New Brunswick unions challenge a law they say violates bargaining rights, seeking its repeal

Unions launch fight against NB pension reform

In New Brunswick, three public-sector unions have initiated a legal battle against the Higgs government's pension reform, asserting it infringes on their collective bargaining rights, as reported by CBC News.

The Canadian Union of Public Employees (CUPE) locals 2745 and 1253, along with the New Brunswick Council of Nursing Home Unions, have taken their grievances to the Court of King's Bench on January 30.  

They seek a ruling that the Pension Plan Sustainability and Transfer Act, which mandates their participation in a shared-risk pension system, is unconstitutional.   

The unions contend that the Act and its regulations significantly disrupt their charter-protected right to negotiate freely.  

According to their statement of claim, the province's unilateral actions have violated the terms of their existing collective agreements, which assured the continuation of their pension plans for the duration of these agreements. 

 The controversy peaked during a Dec. 12 legislative session, where the Progressive Conservative majority passed the disputed law amid vocal protests from union members in the public gallery, challenging the decorum of the proceedings. 

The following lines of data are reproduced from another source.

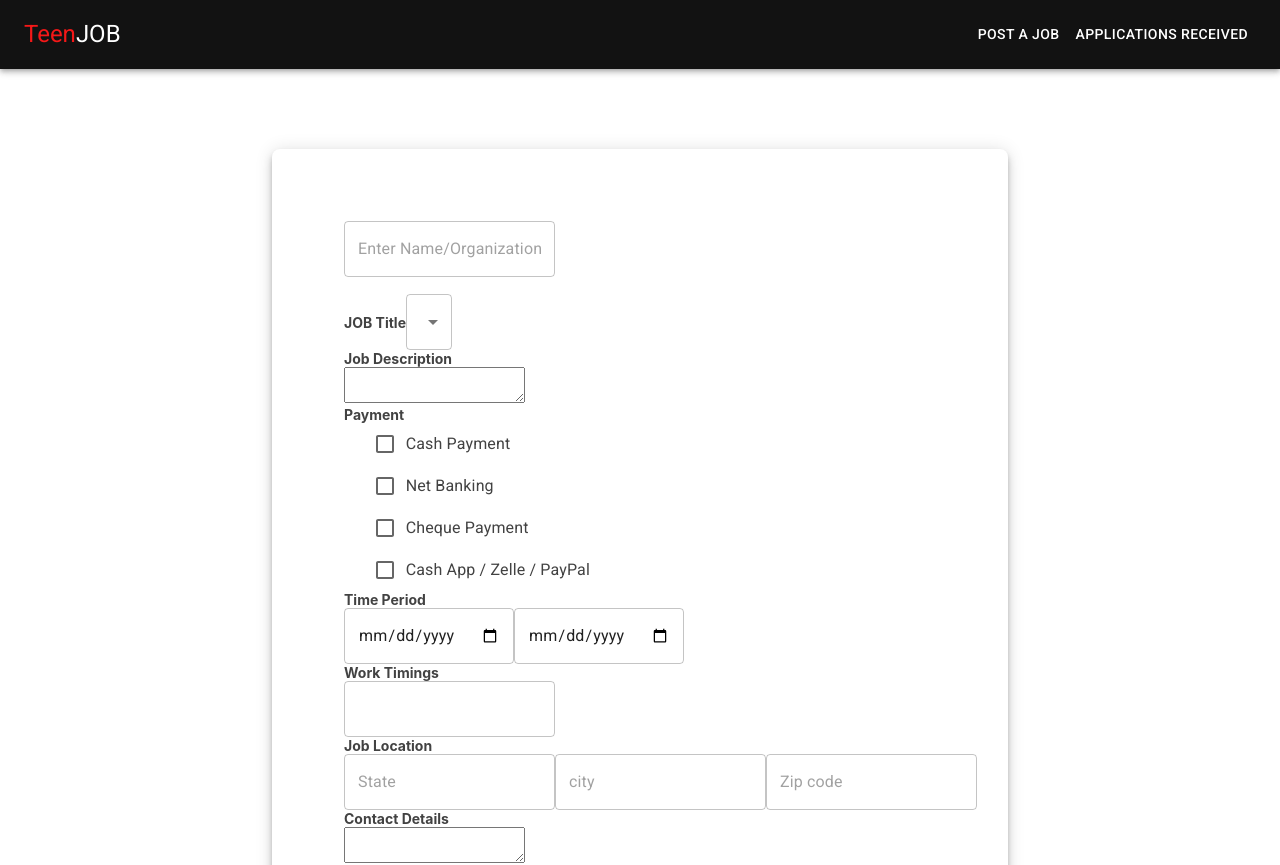
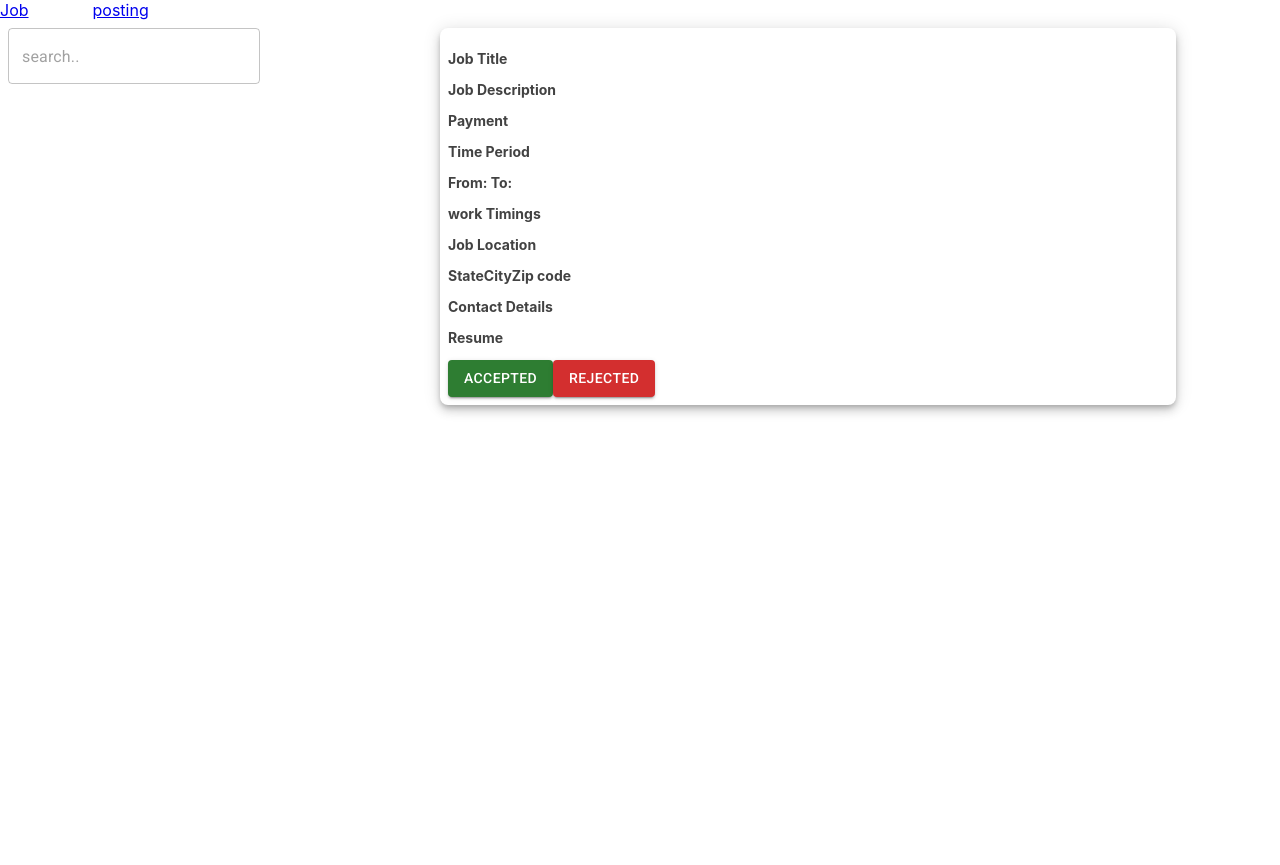
Before and after one commit to Intellisavvy/teens_portal_react_app, a React (Create React App) app: page /applied in a window 1280 px wide. Shown: the top 865 px of the page. After the commit the page ends 800 px from the top, so only its background shows below. Built offline with nearby package versions, Linux system fonts and the light colour scheme.

Commit message:
Pages Designed

```diff
--- a/package.json
+++ b/package.json
@@ -14,6 +14,7 @@
     "react": "^18.1.0",
     "react-dom": "^18.1.0",
     "react-hook-form": "^7.31.1",
+    "react-router-dom": "^5.2.0",
     "react-scripts": "5.0.1",
     "web-vitals": "^2.1.4"
   },
--- a/src/App.js
+++ b/src/App.js
@@ -1,25 +1,44 @@
 
+// import { Switch } from '@mui/material';
 import { sizeHeight } from '@mui/system';
 import { useState } from 'react';
+import { Route,Link } from 'react-router-dom';
+import { Switch } from 'react-router-dom';
+import { BrowserRouter } from 'react-router-dom/cjs/react-router-dom.min';
+// import { BrowserRouter, Routes } from 'react-router-dom';
+// import{Route} from 'react-router-dom';
 import './job post/App.css';
-import VendorNavbar from './job post/component';
+import Applied from './job post/appliedposts';
 import Post from './job post/post';
 import Hey from './job post/test';
-// import Hey from './test';
+
+
 
 function App() {
   const [now,setnow]=useState([]);
-  const data=(user,job,des,payment,fromtime,totime,work,stat,place,zip,add)=>{
+  const data=(user,job,des,payment,see,soo,work,stat,place,loc,zip,add)=>{
     setnow((hill)=>{
       return [...hill,
-      {name:user,title:job,apple:des,pay:payment,from:fromtime,to:totime,time:work,state:stat,city:place,code:zip,details:add,id:Math.random().toString()},]
+      {name:user,title:job,apple:des,pay:payment,from:see,to:soo,time:work,state:stat,city:place,location:loc,code:zip,details:add,id:Math.random().toString()},]
     })
   }
   return (
     <div >
-      <VendorNavbar/>
+  <BrowserRouter>
+
+  <Link to='/'>Job</Link>
+  <Link className='side' to='/applied'>posting</Link>
+    <Switch>
+        <Route path='/' exact component={Post}/>
+        {/* <Route path='/' exact component={Hey}/> */}
+        <Route path='/applied' exact component={Applied}/>
+    </Switch>
+
+  </BrowserRouter>
+      {/* <VendorNavbar/>
      <Post onflow={data}/>
-     <Hey fin={now}/>
+     <Hey fin={now}/> */}
+
     </div>
   );
 }
--- a/src/job post/App.css
+++ b/src/job post/App.css
@@ -9,3 +9,6 @@
 {
   margin-top: 4rem;
 }
+.side{
+  margin-left: 4rem;
+}
--- /dev/null
+++ b/src/job post/appliedposts.js
@@ -0,0 +1,78 @@
+import * as React from 'react';
+import { styled } from '@mui/material/styles';
+import Box from '@mui/material/Box';
+import Paper from '@mui/material/Paper';
+import TextField from '@mui/material/TextField';
+import Grid from '@mui/material/Grid';
+import Button from '@mui/material/Button';
+import './App.css';
+
+const Item = styled(Paper)(({ theme }) => ({
+    backgroundColor: theme.palette.mode === 'dark' ? '#1A2027' : '#fff',
+    ...theme.typography.body2,
+    padding: theme.spacing(1),
+    textAlign: 'center',
+    color: theme.palette.text.secondary,
+  }));
+
+function Applied(){
+    return(
+        <div>
+            <Box sx={{ flexGrow: 1 }}>
+      <Grid container spacing={2}>
+
+        <Grid item xs={4}>
+        <Box
+      component="form"
+      sx={{
+        '& > :not(style)': { m: 1, width: '25ch' },
+      }}
+      noValidate
+      autoComplete="off"
+    >
+      <TextField type={'search'} placeholder="search.." variant="outlined" />
+
+    </Box>
+
+        </Grid>
+        <Grid item xs={8}>
+        <Box
+        sx={{
+          boxShadow: 6,
+          width: '45rem',
+          bgcolor: (theme) => (theme.palette.mode === 'dark' ? '#FFFFFF' : '#FFFFFF'),
+          color: (theme) =>
+            theme.palette.mode === 'dark' ? 'grey.300' : 'grey.800',
+          p: 1,
+          m: 1,
+          borderRadius: 2,
+          fontSize: '0.875rem',
+          fontWeight: '700',
+        //   marginLeft:'17rem',
+        //   marginTop:'5rem'
+        }}
+      >
+        <p><b>Job Title</b></p>
+        <p><b>Job Description</b></p>
+        <p><b>Payment</b></p>
+        <p><b>Time Period</b></p>
+        <span><b>From:</b></span> <span><b>To:</b></span>
+        <p><b>work Timings</b></p>
+        <p><b>Job Location</b></p>
+        <span><b>State</b></span>
+        <span><b>City</b></span>
+        <span>Zip code</span>
+        <p><b>Contact Details</b></p>
+        <p><b>Resume</b></p>
+        <Button variant="contained" color="success">Accepted </Button>
+        <Button className='side' variant="contained" color="error" >Rejected </Button>
+          </Box>
+        </Grid>
+      </Grid>
+    </Box>
+        </div>
+    )
+}
+export default Applied;
+
+///////////////
--- a/src/job post/component.js
+++ /dev/null
@@ -1,141 +0,0 @@
-import * as React from 'react';
-import AppBar from '@mui/material/AppBar';
-import Box from '@mui/material/Box';
-import Toolbar from '@mui/material/Toolbar';
-import IconButton from '@mui/material/IconButton';
-import Typography from '@mui/material/Typography';
-import Menu from '@mui/material/Menu';
-import MenuIcon from '@mui/icons-material/Menu';
-import Container from '@mui/material/Container';
-import Avatar from '@mui/material/Avatar';
-import Button from '@mui/material/Button';
-import Tooltip from '@mui/material/Tooltip';
-import MenuItem from '@mui/material/MenuItem';
-
-// import ProfilePic from '../../Images/ceo.jpg'
-
-const childNavData = ['Post a Job', 'Applications Received'];
-const settings = ['Profile', 'Logout'];
-
-const VendorNavbar = () => {
-    const [anchorElNav, setAnchorElNav] = React.useState(null);
-    const [anchorElUser, setAnchorElUser] = React.useState(null);
-
-    const handleOpenNavMenu = (event) => {
-        setAnchorElNav(event.currentTarget);
-    };
-    const handleOpenUserMenu = (event) => {
-        setAnchorElUser(event.currentTarget);
-    };
-
-    const handleCloseNavMenu = () => {
-        setAnchorElNav(null);
-    };
-
-    const handleCloseUserMenu = () => {
-        setAnchorElUser(null);
-    };
-
-    return (
-        <AppBar position="static" style={{backgroundColor:"#121212"}}>
-            <Container maxWidth="xl">
-                <Toolbar disableGutters>
-                    <Typography
-                        variant="h5"
-                        component="div"
-                        sx={{ mr: 2, display: { xs: 'none', md: 'flex' } }}
-                    >
-                        <span style={{color:"#F51818"}}>Teen</span> JOB
-                    </Typography>
-
-                    <Box sx={{ flexGrow: 1, display: { xs: 'flex', md: 'none' } }}>
-                        <IconButton
-                            size="large"
-                            aria-label="account of current user"
-                            aria-controls="menu-appbar"
-                            aria-haspopup="true"
-                            onClick={handleOpenNavMenu}
-                            color="inherit"
-                        >
-                            <MenuIcon />
-                        </IconButton>
-                        <Menu
-                            id="menu-appbar"
-                            anchorEl={anchorElNav}
-                            anchorOrigin={{
-                                vertical: 'bottom',
-                                horizontal: 'left',
-                            }}
-                            keepMounted
-                            transformOrigin={{
-                                vertical: 'top',
-                                horizontal: 'left',
-                            }}
-                            open={Boolean(anchorElNav)}
-                            onClose={handleCloseNavMenu}
-                            sx={{
-                                display: { xs: 'block', md: 'none' },
-                            }}
-                        >
-                            {childNavData.map((page) => (
-                                <MenuItem key={page} onClick={handleCloseNavMenu}>
-                                    <Typography textAlign="center">{page}</Typography>
-                                </MenuItem>
-                            ))}
-                        </Menu>
-                    </Box>
-                    <Typography
-                        variant="h6"
-                        noWrap
-                        component="div"
-                        sx={{ flexGrow: 1, display: { xs: 'flex', md: 'none' } }}
-                    >
-                        <span style={{color:"#F51818"}}>Teen</span> JOB
-                    </Typography>
-                    <Box sx={{ flexGrow: 1 }}></Box>
-
-                    <Box sx={{ flexGrow: 0, display: { xs: 'none', md: 'flex' } }}>
-                        {childNavData.map((page) => (
-                            <Button
-                                key={page}
-                                onClick={handleCloseNavMenu}
-                                sx={{ my: 2, color: 'white', display: 'block' }}
-                            >
-                                {page}
-                            </Button>
-                        ))}
-
-                        {/* <Tooltip title="Open settings">
-                            <IconButton onClick={handleOpenUserMenu} sx={{ p: 0 }}>
-                                <Avatar alt="Profile Picture" src={ProfilePic} />
-                            </IconButton>
-                        </Tooltip> */}
-                        <Menu
-                            sx={{ mt: '45px' }}
-                            id="menu-appbar"
-                            anchorEl={anchorElUser}
-                            anchorOrigin={{
-                                vertical: 'top',
-                                horizontal: 'right',
-                            }}
-                            keepMounted
-                            transformOrigin={{
-                                vertical: 'top',
-                                horizontal: 'right',
-                            }}
-                            open={Boolean(anchorElUser)}
-                            onClose={handleCloseUserMenu}
-                        >
-                            {settings.map((setting) => (
-                                <MenuItem key={setting} onClick={handleCloseUserMenu}>
-                                    <Typography textAlign="center">{setting}</Typography>
-                                </MenuItem>
-                            ))}
-                        </Menu>
-                    </Box>
-                </Toolbar>
-            </Container>
-        </AppBar>
-    );
-};
-export default VendorNavbar;
--- a/src/job post/post.js
+++ b/src/job post/post.js
@@ -12,6 +12,8 @@ import Box from '@mui/material/Box';
 const label = { inputProps: { 'aria-label': 'Checkbox demo' } };
 
 function Post(props) {
+
+    const[check,setcheck]=React.useState(false);
     const[data,setdata]=useState({
      one:'',
      two:'',
@@ -24,11 +26,10 @@ function Post(props) {
      nine:'',
      ten:'',
      bang:'false',
-     saw:'',
-     see:'',
-     seen:'',
-     mass:'',
-     so:''
+     first:'',
+     second:'',
+     third:'',
+     fourth:''
     })
 
 
@@ -38,7 +39,7 @@ function Post(props) {
     //     setlove(hike);
     // }
     const checkboxref =useRef('');
-    const{one,two,three,four,five,six,seven,eight,nine,ten,bang,saw,see,seen,so}=data;
+    const{one,two,three,four,five,six,seven,eight,nine,ten,bang,first,second,third,fourth}=data;
     const[checkbox,setcheckbox]=useState(false);
     const Post=e=>{
         setcheckbox(checkboxref.current.checked);
@@ -49,7 +50,9 @@ function Post(props) {
 
     const Hello=e=>{
         e.preventDefault();
-       props.onflow(one,two,three,four,five,six,seven,eight,nine,ten,bang,saw,see,seen,so);
+
+
+       props.onflow(one,two,three,four,five,six,seven,eight,nine,ten,bang,first,second,third,fourth);
         setdata({
             one:'',
             two:'',
@@ -62,11 +65,11 @@ function Post(props) {
             nine:'',
             ten:'',
             bang:'',
-            saw:'',
-            see:'',
-            seen:'',
-            mass:'',
-            so:''
+            sem:'',
+           first:'',
+           second:'',
+           third:'',
+           fourth:''
         })
     }
 
@@ -148,10 +151,10 @@ function Post(props) {
                     <div>
                         <label ><b>Payment</b></label>
                         <div>
-                            <FormControlLabel control={<Checkbox  />} label="Cash Payment" style={{ marginLeft: "3%" }} name="saw" value={saw}  onChange={Post} /> <br />
-                            <FormControlLabel control={<Checkbox />} label="Net Banking" style={{ marginLeft: "3%" }} name="see" value={see}  onChange={Post} /> <br />
-                            <FormControlLabel control={<Checkbox />} label="Cheque Payment" style={{ marginLeft: "3%" }} name="seen" value={seen}  onChange={Post}/> <br />
-                            <FormControlLabel control={<Checkbox />} label="Cash App / Zelle / PayPal" style={{ marginLeft: "3%" }} name="so" value={so}  onChange={Post}/> <br />
+                            <FormControlLabel control={<Checkbox  />} label="Cash Payment" style={{ marginLeft: "3%" }} name="first" value="fisrt"  onChange={Post} /> <br />
+                            <FormControlLabel control={<Checkbox />} label="Net Banking" style={{ marginLeft: "3%" }} name="second" value="second"  onChange={Post} /> <br />
+                            <FormControlLabel control={<Checkbox />} label="Cheque Payment" style={{ marginLeft: "3%" }} name="third" value="third" onChange={Post}/> <br />
+                            <FormControlLabel control={<Checkbox />} label="Cash App / Zelle / PayPal" style={{ marginLeft: "3%" }} name="fourth" value="fourth"  onChange={Post}/> <br />
                         </div>
                     </div>
                     <div className='signin'>
@@ -212,7 +215,7 @@ function Post(props) {
                         <textarea     value={ten}   name="ten" onChange={Post} />
                     </div>
                     <div>
-                        <input type={'checkbox'} value={bang} name="bang"  onChange={Post} ref={checkboxref} /> I accept TERMS & CONDITIONS
+                        <input type={'checkbox'} value={bang} name="bang" defaultChecked={check} onChange={()=>setcheck(!check)}  /> I accept TERMS & CONDITIONS
 
                     </div>
                     <div className='button'>
--- a/src/job post/test.js
+++ b/src/job post/test.js
@@ -1,5 +1,6 @@
 import React from "react";
 import Box from '@mui/material/Box';
+import { display } from "@mui/system";
 
 
 
@@ -20,6 +21,7 @@ import Box from '@mui/material/Box';
           fontSize: '0.875rem',
           fontWeight: '700',
           marginLeft:'17rem'
+
         }}>
 
          {props.fin.map((no)=>
@@ -32,11 +34,12 @@ import Box from '@mui/material/Box';
            <p><b>From:</b>{no.from}</p>
            <p><b>To:</b>{no.to}</p>
            <p><b>Work timings:</b>{no.time}</p>
-           <p><b>Job location</b></p>
+           <p><b>Job location</b>{no.location}</p>
            <p><b>State:</b>{no.state}</p>
            <p><b>City:</b>{no.city}</p>
            <p><b>Zipcode:</b>{no.code}</p>
            <p><b>Contact Details:</b>{no.details}</p>
+
          </tr>
          )}
 
```
Also changed, not shown: 1 other file (tests, documents, lock files or other folders).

 The background of the conflict traces back to 2014 when Blaine Higgs, then the finance minister and now the premier, introduced the shared-risk pension model.  

He managed to incorporate several public-sector groups into this system, but resistance persisted among certain CUPE locals, especially during the 2021 strike negotiations.  

A temporary resolution was reached through a side agreement on pensions, yet the premier accused the unions of stalling the process last November, leading to the enactment of the contentious legislation.   

The unions now seek an injunction to halt the pension plan transition and a judicial declaration of the Act's unconstitutionality. The injunction hearing is scheduled for March 12-13, while the premier's office has yet to comment on the matter.